Scott Burris and Matthew Weait on Criminalization and Moral Responsibility for Knowing Sexual Transmission of HIV
Scott Burris (Temple University – James E. Beasley School of Law) and Matthew Weait (University of London – Birkbeck College, School of Law) have posted Criminalisation and Moral Responsibility for the Sexual Transmission of HIV on SSRN. Here is the abstract:
The essay that follows is an
effort to take on a narrow but important question in a serious, though limited,
way. The question is whether there is a MORAL case for lifting primary
responsibility for Human immunodeficiency virus (HIV) prevention from the
shoulders of those who know they are infected. The question is important
because, for many people, it feels so obviously right to require those with HIV
to accept this responsibility that punishing them as criminals if they fail to
do so seems a natural, logical and entirely fair next step. As far as we can
tell, objections to HIV exposure or transmission laws to date have rested on
practical, rather than moral concerns. We will ask whether there is a good
moral case to be made against criminalisation.
There are two important things we will not do. We will not address the use of criminal law to deter or punish people who deliberately expose others to HIV with the aim of causing harm or with callous disregard of a significant risk of transmission. Like other commentators, we regard trying to harm others as wrongful and subject to prosecution regardless of the weapon used; our only concern in such a case, from the HIV perspective, is that a defendant not be punished more harshly only because the chosen weapon was the virus3 The second thing we will not do is attempt a moral analysis that is culturally comprehensive. The people of the world have developed many powerful systems of moral thought. We investigate our moral question within just one, the Western tradition of deontological ethics and liberal political philosophy.

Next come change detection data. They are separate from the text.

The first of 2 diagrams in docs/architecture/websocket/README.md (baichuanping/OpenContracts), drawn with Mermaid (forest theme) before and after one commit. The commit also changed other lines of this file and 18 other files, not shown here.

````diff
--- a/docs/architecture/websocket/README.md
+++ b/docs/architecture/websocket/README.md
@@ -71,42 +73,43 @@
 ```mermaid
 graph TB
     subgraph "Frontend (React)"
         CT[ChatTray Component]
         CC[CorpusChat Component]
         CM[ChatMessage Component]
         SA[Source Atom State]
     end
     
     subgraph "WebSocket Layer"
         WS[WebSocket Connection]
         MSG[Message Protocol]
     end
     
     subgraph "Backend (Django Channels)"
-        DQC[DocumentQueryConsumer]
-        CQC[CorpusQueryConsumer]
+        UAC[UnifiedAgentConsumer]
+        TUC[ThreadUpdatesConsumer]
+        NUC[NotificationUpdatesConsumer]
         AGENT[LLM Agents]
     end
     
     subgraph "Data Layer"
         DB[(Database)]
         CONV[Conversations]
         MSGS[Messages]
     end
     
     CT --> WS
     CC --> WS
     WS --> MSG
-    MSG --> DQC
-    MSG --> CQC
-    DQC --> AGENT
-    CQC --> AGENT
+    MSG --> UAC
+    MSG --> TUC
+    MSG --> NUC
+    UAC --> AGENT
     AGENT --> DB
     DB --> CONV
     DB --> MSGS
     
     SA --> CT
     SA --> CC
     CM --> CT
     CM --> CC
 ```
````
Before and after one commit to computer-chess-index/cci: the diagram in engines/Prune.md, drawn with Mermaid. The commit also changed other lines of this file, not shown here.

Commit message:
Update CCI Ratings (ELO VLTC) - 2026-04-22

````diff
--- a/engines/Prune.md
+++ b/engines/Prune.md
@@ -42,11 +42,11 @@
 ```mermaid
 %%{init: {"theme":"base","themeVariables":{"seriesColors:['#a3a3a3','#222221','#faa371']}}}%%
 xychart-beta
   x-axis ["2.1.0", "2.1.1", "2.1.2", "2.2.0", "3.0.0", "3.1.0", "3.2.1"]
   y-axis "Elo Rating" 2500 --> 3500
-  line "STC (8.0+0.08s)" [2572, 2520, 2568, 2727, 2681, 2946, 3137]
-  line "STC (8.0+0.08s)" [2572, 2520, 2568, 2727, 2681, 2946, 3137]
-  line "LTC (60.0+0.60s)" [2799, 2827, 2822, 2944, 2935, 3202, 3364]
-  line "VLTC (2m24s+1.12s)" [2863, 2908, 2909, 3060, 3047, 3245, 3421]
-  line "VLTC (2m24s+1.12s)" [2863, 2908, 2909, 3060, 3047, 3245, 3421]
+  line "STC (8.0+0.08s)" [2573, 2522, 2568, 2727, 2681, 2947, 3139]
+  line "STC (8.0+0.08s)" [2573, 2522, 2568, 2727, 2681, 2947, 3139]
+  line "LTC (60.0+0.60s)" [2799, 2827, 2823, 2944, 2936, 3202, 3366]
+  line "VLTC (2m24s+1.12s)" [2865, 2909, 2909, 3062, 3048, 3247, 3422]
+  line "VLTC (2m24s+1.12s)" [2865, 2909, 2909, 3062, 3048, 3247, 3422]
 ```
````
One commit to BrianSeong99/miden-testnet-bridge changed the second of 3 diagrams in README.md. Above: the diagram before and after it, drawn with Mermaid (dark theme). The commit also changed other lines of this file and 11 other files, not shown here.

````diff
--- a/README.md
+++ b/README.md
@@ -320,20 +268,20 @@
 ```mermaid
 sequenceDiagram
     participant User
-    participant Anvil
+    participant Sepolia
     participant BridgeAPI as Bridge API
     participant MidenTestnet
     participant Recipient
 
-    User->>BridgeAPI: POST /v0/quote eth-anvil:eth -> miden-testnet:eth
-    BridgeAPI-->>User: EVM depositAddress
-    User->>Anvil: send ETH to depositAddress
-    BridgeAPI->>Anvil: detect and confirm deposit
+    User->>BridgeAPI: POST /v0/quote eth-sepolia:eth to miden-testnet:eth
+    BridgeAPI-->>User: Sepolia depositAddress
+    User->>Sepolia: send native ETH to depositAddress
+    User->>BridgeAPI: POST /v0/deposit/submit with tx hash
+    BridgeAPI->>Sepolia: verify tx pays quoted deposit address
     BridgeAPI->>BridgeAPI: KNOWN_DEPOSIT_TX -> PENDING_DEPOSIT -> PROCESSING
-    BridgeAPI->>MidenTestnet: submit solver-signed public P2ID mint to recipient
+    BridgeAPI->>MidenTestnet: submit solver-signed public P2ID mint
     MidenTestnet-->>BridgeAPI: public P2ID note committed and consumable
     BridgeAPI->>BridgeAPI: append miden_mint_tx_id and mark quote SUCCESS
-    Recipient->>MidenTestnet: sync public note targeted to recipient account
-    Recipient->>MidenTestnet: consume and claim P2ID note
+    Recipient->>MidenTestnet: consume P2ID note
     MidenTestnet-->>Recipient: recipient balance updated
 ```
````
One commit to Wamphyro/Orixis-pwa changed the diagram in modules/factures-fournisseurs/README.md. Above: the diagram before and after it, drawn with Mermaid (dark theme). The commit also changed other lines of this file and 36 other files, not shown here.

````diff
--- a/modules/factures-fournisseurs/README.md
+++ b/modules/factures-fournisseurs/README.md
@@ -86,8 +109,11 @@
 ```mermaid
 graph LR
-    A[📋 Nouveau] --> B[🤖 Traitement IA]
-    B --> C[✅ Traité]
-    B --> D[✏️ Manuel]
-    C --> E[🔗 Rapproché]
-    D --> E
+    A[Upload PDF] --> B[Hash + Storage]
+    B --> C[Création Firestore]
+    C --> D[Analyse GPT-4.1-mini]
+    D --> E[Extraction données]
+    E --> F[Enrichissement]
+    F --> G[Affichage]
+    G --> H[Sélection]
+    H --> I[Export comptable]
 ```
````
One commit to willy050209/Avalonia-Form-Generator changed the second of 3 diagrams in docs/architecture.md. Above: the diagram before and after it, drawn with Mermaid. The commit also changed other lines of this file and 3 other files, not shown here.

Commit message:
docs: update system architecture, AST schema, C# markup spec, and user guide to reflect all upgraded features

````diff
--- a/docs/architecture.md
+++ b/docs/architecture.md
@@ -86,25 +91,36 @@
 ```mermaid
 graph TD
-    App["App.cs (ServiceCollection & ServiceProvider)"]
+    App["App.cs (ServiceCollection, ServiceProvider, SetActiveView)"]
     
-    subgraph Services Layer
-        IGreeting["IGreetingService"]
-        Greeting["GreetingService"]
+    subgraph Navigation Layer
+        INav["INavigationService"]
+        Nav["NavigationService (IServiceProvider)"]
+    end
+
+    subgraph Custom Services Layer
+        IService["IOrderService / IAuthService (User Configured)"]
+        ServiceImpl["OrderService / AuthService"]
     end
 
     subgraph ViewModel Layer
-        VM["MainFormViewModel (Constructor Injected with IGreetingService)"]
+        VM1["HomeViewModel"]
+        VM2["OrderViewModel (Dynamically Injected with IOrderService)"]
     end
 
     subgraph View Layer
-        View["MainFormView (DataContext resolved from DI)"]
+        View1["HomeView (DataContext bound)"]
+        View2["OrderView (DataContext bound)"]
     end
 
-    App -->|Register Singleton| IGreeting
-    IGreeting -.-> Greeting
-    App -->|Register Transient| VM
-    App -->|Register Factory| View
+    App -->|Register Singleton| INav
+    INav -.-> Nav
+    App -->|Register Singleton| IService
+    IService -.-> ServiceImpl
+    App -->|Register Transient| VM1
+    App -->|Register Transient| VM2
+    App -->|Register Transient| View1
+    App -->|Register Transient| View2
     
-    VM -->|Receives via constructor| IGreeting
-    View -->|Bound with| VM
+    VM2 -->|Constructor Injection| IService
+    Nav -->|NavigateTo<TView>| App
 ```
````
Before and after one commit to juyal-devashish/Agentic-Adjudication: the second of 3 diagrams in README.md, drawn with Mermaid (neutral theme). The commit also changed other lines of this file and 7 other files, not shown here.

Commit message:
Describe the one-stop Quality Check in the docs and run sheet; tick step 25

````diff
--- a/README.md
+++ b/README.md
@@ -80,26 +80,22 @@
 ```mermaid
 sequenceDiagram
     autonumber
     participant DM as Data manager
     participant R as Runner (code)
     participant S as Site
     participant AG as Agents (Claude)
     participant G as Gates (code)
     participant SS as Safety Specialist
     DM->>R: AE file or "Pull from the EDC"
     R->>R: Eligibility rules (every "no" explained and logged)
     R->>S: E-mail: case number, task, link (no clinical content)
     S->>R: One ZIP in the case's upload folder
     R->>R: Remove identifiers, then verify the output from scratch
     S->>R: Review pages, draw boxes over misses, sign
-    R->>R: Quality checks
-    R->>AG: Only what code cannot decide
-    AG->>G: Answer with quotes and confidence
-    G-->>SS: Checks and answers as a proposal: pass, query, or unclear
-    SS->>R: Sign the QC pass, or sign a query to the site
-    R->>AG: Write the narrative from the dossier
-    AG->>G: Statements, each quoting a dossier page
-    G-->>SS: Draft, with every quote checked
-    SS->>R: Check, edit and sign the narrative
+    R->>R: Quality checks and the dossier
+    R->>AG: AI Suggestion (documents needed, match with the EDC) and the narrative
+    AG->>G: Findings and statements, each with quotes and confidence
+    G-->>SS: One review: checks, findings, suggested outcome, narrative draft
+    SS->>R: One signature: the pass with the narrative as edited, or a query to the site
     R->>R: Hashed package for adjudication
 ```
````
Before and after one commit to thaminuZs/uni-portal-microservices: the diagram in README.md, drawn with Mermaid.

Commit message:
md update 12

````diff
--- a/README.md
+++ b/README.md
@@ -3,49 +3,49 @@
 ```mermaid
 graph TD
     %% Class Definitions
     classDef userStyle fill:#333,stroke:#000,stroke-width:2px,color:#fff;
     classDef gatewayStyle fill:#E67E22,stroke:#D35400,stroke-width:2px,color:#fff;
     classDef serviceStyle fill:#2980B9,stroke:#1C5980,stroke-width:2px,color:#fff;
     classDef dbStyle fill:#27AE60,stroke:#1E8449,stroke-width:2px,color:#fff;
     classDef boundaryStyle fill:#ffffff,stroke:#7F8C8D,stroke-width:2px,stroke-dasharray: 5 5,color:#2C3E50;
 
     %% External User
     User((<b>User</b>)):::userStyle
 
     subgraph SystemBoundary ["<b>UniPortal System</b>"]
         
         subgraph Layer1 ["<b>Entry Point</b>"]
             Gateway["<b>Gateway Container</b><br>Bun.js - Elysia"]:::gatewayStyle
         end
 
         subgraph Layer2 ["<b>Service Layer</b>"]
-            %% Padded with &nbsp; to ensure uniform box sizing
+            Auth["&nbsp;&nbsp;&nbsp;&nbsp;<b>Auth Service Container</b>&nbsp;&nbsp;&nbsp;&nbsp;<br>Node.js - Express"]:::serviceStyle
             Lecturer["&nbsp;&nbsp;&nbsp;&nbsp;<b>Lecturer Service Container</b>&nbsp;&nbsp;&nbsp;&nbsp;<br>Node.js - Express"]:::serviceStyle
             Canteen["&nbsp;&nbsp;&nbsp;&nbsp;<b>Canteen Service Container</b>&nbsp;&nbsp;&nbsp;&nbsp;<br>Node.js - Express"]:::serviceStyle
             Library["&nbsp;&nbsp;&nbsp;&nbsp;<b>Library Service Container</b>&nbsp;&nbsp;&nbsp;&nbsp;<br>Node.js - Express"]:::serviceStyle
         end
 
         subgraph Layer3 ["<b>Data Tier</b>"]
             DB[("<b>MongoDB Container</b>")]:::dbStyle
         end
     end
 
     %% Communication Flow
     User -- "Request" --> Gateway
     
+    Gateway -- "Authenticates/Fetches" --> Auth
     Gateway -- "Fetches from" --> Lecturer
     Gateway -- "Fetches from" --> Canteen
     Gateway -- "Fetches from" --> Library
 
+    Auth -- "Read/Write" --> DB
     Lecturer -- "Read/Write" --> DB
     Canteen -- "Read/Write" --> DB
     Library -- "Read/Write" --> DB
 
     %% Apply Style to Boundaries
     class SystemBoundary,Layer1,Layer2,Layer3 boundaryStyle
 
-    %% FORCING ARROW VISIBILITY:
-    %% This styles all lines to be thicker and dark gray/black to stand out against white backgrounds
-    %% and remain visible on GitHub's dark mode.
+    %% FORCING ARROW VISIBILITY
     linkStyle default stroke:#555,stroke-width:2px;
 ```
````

Our purpose is not, ultimately, to define for all people and all places a morality of HIV exposure, but to test whether the case for assigning primary moral responsibility for HIV to the person infected is as strong as it is assumed to be.